I got lucky on eBay a week or two ago. I was cruising through the antique quilts listings and came across an auction that reached out and grabbed my attention. I guess it is inaccurate to call it an auction since it was a “Buy it Now” deal. I kept going back and looking at the quilt and the description. That’s never a good thing for me to do since I seem to get more and more enamored with the item each time I look at it.
The fabric used in the quilt is chintz. Chintz textiles were imported to European countries from India throughout the 17th and 18th centuries. The cotton was generally a calico or a bold print sporting columns, pillars, birds and the like. It was also glazed so the fabric was somewhat shiny. The glazed look is what sets chintz apart from other fabrics.

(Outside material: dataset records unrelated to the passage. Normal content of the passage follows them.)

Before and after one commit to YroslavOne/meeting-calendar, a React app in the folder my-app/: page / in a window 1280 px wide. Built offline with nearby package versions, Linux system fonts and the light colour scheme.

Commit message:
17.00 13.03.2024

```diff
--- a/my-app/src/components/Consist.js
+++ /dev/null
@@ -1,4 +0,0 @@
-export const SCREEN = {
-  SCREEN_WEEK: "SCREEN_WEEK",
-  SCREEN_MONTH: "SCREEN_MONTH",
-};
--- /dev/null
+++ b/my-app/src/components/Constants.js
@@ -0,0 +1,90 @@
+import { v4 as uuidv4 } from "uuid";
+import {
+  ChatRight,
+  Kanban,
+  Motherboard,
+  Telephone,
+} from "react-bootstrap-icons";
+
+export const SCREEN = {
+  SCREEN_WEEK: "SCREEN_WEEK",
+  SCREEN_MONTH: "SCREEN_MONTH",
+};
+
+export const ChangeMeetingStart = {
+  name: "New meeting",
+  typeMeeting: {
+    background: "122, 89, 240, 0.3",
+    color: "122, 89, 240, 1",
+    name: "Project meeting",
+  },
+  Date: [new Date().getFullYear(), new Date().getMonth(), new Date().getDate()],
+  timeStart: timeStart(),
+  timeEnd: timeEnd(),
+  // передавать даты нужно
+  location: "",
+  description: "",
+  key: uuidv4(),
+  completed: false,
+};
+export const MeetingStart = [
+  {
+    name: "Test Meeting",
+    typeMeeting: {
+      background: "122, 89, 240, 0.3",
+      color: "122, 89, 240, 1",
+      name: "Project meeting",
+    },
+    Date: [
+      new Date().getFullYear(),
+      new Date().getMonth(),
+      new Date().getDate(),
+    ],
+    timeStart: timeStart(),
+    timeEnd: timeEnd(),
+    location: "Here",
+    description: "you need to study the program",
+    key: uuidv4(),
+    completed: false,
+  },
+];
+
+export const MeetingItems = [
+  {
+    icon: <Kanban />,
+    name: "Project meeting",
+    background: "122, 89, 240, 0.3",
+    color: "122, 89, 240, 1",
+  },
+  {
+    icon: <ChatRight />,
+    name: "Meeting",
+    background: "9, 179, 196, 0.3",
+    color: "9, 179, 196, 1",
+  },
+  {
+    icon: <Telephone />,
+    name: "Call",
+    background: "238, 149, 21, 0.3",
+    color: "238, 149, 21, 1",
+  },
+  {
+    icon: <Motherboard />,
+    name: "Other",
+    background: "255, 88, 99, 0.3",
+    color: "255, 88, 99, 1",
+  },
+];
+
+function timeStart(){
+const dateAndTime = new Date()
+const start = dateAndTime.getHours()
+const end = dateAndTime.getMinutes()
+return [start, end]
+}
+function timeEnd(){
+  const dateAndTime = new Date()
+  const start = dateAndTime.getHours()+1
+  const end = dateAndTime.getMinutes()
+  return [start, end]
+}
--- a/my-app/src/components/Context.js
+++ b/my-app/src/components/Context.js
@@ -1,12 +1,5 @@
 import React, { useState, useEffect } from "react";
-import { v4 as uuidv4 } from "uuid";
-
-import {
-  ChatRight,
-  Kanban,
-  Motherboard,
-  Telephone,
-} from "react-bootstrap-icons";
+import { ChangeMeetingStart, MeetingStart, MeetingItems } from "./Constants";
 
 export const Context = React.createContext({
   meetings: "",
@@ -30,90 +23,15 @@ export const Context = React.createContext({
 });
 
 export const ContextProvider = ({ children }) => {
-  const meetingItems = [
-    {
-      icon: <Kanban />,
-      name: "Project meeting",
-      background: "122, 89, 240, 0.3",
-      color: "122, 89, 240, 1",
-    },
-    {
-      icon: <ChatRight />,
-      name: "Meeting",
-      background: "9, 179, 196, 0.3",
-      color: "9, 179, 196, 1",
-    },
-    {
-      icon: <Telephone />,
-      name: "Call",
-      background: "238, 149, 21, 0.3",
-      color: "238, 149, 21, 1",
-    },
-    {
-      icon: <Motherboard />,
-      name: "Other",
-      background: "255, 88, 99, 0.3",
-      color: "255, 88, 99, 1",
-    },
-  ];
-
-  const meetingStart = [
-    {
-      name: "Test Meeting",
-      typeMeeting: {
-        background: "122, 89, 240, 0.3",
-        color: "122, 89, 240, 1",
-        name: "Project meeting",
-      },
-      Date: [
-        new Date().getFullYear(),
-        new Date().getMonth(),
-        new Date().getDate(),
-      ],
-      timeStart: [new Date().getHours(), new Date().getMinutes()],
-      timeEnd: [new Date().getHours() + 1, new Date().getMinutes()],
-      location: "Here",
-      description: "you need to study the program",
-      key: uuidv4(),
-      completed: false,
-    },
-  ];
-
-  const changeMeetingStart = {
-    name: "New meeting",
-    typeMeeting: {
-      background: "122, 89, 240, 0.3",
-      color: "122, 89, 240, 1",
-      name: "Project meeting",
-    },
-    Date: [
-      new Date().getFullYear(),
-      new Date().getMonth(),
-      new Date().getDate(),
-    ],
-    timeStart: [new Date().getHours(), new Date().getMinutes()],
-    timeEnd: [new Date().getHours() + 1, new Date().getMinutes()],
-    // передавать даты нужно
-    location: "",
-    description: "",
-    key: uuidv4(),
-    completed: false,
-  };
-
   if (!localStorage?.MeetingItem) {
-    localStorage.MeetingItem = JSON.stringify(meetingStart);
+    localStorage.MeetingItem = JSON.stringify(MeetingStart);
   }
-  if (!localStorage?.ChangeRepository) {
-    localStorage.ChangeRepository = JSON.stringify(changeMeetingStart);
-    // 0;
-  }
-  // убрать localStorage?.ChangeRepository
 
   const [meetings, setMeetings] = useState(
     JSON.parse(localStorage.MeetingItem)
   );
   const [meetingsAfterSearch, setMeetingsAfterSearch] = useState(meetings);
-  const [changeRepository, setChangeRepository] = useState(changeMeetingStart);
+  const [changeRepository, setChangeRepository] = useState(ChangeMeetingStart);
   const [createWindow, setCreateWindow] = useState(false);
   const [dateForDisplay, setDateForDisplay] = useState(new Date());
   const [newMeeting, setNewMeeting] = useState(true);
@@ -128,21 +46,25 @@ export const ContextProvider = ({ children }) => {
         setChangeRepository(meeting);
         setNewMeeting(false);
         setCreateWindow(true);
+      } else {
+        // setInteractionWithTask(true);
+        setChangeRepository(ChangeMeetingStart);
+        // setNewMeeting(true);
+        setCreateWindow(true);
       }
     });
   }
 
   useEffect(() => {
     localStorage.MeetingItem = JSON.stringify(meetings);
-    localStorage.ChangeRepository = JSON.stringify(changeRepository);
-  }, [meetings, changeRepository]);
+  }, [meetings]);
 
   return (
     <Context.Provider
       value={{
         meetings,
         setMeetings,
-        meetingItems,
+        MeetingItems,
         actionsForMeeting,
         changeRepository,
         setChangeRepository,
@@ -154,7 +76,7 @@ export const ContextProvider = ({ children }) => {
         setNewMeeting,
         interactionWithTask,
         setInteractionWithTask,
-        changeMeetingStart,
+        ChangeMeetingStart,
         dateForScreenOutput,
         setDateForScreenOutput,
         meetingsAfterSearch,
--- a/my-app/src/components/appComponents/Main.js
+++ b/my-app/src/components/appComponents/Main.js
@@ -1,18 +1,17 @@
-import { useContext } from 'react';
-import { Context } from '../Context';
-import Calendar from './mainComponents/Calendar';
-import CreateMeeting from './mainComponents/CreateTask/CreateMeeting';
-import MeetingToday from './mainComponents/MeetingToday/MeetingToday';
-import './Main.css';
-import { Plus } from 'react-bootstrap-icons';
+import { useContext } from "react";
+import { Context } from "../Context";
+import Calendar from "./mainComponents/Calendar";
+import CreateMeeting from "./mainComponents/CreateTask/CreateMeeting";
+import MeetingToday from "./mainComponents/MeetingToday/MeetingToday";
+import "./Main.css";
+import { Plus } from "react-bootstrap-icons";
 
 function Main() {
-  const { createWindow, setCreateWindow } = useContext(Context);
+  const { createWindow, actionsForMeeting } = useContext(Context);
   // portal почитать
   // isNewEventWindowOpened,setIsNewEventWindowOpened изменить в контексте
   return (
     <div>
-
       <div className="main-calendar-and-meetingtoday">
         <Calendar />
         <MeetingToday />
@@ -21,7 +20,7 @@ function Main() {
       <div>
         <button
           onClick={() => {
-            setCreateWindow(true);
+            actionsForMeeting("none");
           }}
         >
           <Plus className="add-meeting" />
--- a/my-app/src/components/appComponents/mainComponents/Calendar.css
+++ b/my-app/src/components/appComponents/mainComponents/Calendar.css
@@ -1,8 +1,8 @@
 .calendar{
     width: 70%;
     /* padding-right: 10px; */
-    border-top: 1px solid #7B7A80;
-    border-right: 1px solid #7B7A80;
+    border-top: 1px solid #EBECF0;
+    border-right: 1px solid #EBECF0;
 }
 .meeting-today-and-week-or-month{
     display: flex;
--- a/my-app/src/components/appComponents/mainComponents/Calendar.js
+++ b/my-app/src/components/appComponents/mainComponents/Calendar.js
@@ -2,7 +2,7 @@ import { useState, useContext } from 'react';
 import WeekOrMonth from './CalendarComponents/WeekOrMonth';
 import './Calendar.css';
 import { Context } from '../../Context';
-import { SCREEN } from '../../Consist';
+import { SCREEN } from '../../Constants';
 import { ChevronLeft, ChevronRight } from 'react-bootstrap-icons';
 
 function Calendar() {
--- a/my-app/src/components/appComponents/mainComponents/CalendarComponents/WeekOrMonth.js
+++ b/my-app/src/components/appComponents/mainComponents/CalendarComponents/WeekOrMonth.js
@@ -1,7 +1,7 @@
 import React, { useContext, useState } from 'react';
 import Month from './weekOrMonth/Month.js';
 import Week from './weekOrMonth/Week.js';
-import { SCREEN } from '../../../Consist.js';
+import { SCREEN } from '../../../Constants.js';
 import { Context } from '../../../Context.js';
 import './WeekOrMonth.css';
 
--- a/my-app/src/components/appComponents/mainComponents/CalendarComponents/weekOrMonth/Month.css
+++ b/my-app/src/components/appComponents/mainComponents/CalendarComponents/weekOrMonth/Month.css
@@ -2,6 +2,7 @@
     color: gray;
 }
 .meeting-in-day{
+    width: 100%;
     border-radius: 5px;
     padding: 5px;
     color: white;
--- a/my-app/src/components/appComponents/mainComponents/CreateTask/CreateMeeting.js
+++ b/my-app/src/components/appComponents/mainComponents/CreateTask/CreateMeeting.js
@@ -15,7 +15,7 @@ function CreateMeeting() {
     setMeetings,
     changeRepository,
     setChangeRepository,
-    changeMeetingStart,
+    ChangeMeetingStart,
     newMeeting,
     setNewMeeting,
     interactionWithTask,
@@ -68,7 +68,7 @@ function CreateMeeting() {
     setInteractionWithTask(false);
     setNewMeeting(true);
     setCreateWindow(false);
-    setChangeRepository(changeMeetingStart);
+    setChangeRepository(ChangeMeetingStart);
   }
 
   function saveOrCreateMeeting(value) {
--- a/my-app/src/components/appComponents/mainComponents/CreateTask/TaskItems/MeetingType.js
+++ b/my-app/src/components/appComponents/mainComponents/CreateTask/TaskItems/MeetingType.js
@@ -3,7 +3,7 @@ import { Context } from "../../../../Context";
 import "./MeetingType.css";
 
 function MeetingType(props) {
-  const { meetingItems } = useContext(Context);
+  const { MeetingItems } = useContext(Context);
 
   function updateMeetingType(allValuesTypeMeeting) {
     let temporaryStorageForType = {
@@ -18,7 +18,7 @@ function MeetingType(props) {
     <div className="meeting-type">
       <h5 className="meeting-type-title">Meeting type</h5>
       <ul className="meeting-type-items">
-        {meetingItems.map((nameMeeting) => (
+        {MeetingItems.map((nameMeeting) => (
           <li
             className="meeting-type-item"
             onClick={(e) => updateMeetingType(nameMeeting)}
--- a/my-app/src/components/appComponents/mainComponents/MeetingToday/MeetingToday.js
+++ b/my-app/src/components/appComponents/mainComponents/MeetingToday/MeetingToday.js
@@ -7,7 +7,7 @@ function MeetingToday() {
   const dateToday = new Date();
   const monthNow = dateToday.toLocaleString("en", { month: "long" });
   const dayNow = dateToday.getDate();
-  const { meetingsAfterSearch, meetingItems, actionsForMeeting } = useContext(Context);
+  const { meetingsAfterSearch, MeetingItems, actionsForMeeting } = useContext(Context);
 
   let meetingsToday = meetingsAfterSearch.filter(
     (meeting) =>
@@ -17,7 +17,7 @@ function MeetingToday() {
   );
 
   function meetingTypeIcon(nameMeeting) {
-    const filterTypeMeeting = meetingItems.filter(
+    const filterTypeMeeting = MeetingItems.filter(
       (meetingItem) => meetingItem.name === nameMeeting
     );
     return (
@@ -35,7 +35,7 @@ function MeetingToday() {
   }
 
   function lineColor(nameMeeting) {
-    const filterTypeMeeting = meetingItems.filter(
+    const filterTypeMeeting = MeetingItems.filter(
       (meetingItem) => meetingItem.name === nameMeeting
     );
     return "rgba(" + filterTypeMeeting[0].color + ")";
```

The process of making chintz in India was laborious. According to eHow.com, “the fabric was first polished with buffalo milk and a dried fruit containing tannin, called, ‘myrobolan.’ The patterns were traced on paper and then outlined with hole piercings. The design was transferred to the fabric by rubbing charcoal over it. A wax coating was applied to all areas of the fabric that weren’t designed to be blue or green. The fabric was then submerged in an indigo vat, used for the blues and greens and aired out before removing the wax. All other colors, except for yellow, were then hand painted and aged in the sun. Any yellow areas were applied last because of reduced color fastness.”
French and British textiles producers weren’t familiar with the Indian process of making the wildly popular fabric and even if they had been, I’m sure they would have run into more than just a few challenges such as finding an adequate quantity of buffalo milk, and had to figure out a way to create a similar look. Once synthetic dyes were invented that became much easier. So easy, in fact, that the mills produced so much chintz that they became overloaded with the stuff. There was no way to unload the warehouses except to greatly discount the fabric and the term “chintzy” became a common euphemism for something that is inexpensive.
The quilt is very scrappy and at first I wasn’t sure all the fabrics used in it were chintz. The lighter fabrics look a great deal like shirting yet, on closer examination, they too are glazed and shiny. This is the impetus it sometimes takes to make me go on a fact-finding quest. I still have so much to learn!
The quilt comes across as being very brown until that spark of pink jumps out. Once I got over looking at that pink, my eyes were immediately drawn to the long stretch of blue. Then the purples caught my attention. They are subtle and sort of a muddy tone rather than bright, which makes them fit in perfectly with the browns.
I love the movement the quilter created when she carefully planned this out and sewed the blocks together with a diagonal setting. Even when she ran out of matching colored blocks, she used fabrics that used the same value colorwise so it all blended together. It is a valuable lesson for those of us who have a tendency to start searching all over the place for the same identical fabric and can’t go on until we find that one matching piece.
I am so glad I bought this quilt. It is one of those rare beauties that I can look at forever and each time, find a little something that I hadn’t noticed before. It has a wonderful feel to it and the colors are so warm and inviting. It looks perfect placed across the back of my old rocking chair!